**AVAILABLE DATA:**
--------------------

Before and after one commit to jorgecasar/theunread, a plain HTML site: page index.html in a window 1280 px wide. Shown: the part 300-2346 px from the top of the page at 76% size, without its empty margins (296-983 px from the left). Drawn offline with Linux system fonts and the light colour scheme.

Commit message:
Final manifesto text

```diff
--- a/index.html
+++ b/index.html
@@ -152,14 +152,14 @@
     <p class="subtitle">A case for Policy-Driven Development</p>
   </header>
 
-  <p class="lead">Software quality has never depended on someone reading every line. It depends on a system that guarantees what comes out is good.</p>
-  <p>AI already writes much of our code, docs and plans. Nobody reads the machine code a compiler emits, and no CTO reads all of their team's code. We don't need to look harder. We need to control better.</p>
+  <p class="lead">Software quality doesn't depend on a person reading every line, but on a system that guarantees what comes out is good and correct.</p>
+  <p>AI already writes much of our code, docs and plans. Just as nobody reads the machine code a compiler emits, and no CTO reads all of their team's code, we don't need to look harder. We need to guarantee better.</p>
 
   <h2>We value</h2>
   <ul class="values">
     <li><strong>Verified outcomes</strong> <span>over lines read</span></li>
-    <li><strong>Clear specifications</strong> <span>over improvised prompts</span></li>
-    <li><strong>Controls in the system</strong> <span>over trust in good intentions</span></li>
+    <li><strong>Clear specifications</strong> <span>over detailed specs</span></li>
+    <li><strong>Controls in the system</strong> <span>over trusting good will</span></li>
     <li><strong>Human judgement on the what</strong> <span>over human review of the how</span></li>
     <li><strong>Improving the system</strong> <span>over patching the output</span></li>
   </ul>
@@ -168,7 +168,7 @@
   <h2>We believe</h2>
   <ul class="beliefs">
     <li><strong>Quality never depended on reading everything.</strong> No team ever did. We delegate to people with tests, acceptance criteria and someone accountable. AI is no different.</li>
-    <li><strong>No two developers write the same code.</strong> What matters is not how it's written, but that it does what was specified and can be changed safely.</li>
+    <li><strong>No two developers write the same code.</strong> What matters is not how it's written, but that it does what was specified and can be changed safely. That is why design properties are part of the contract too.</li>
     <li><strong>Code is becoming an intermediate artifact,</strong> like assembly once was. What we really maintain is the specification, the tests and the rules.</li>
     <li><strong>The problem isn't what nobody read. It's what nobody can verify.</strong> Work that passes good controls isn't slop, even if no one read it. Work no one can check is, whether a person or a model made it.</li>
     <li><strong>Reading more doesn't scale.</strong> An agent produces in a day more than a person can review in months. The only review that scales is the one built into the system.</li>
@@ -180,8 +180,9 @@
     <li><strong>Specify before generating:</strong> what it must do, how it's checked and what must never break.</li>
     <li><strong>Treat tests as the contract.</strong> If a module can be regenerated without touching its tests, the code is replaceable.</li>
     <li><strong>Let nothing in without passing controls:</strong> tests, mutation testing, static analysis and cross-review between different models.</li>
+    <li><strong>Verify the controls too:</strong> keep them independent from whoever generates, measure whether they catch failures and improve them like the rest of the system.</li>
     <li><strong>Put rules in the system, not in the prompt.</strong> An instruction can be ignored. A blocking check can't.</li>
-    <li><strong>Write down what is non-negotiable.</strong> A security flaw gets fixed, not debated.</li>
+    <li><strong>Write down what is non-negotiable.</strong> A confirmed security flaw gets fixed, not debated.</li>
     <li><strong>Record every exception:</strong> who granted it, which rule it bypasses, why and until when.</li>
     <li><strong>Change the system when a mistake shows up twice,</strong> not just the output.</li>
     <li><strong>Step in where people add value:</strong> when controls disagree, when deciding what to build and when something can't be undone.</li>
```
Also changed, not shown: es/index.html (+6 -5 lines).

--------------------

**WHAT YOU NEED TO DO:**
All of the entries should be written out again exactly.

**OUTPUT BELOW:**
Before and after one commit to jorgecasar/theunread, a plain HTML site: page index.html in a window 1280 px wide. Shown: the part 300-2346 px from the top of the page at 76% size, without its empty margins (296-983 px from the left). Drawn offline with Linux system fonts and the light colour scheme.

Commit message:
Final manifesto text

```diff
--- a/index.html
+++ b/index.html
@@ -152,14 +152,14 @@
     <p class="subtitle">A case for Policy-Driven Development</p>
   </header>
 
-  <p class="lead">Software quality has never depended on someone reading every line. It depends on a system that guarantees what comes out is good.</p>
-  <p>AI already writes much of our code, docs and plans. Nobody reads the machine code a compiler emits, and no CTO reads all of their team's code. We don't need to look harder. We need to control better.</p>
+  <p class="lead">Software quality doesn't depend on a person reading every line, but on a system that guarantees what comes out is good and correct.</p>
+  <p>AI already writes much of our code, docs and plans. Just as nobody reads the machine code a compiler emits, and no CTO reads all of their team's code, we don't need to look harder. We need to guarantee better.</p>
 
   <h2>We value</h2>
   <ul class="values">
     <li><strong>Verified outcomes</strong> <span>over lines read</span></li>
-    <li><strong>Clear specifications</strong> <span>over improvised prompts</span></li>
-    <li><strong>Controls in the system</strong> <span>over trust in good intentions</span></li>
+    <li><strong>Clear specifications</strong> <span>over detailed specs</span></li>
+    <li><strong>Controls in the system</strong> <span>over trusting good will</span></li>
     <li><strong>Human judgement on the what</strong> <span>over human review of the how</span></li>
     <li><strong>Improving the system</strong> <span>over patching the output</span></li>
   </ul>
@@ -168,7 +168,7 @@
   <h2>We believe</h2>
   <ul class="beliefs">
     <li><strong>Quality never depended on reading everything.</strong> No team ever did. We delegate to people with tests, acceptance criteria and someone accountable. AI is no different.</li>
-    <li><strong>No two developers write the same code.</strong> What matters is not how it's written, but that it does what was specified and can be changed safely.</li>
+    <li><strong>No two developers write the same code.</strong> What matters is not how it's written, but that it does what was specified and can be changed safely. That is why design properties are part of the contract too.</li>
     <li><strong>Code is becoming an intermediate artifact,</strong> like assembly once was. What we really maintain is the specification, the tests and the rules.</li>
     <li><strong>The problem isn't what nobody read. It's what nobody can verify.</strong> Work that passes good controls isn't slop, even if no one read it. Work no one can check is, whether a person or a model made it.</li>
     <li><strong>Reading more doesn't scale.</strong> An agent produces in a day more than a person can review in months. The only review that scales is the one built into the system.</li>
@@ -180,8 +180,9 @@
     <li><strong>Specify before generating:</strong> what it must do, how it's checked and what must never break.</li>
     <li><strong>Treat tests as the contract.</strong> If a module can be regenerated without touching its tests, the code is replaceable.</li>
     <li><strong>Let nothing in without passing controls:</strong> tests, mutation testing, static analysis and cross-review between different models.</li>
+    <li><strong>Verify the controls too:</strong> keep them independent from whoever generates, measure whether they catch failures and improve them like the rest of the system.</li>
     <li><strong>Put rules in the system, not in the prompt.</strong> An instruction can be ignored. A blocking check can't.</li>
-    <li><strong>Write down what is non-negotiable.</strong> A security flaw gets fixed, not debated.</li>
+    <li><strong>Write down what is non-negotiable.</strong> A confirmed security flaw gets fixed, not debated.</li>
     <li><strong>Record every exception:</strong> who granted it, which rule it bypasses, why and until when.</li>
     <li><strong>Change the system when a mistake shows up twice,</strong> not just the output.</li>
     <li><strong>Step in where people add value:</strong> when controls disagree, when deciding what to build and when something can't be undone.</li>
```
Also changed, not shown: es/index.html (+6 -5 lines).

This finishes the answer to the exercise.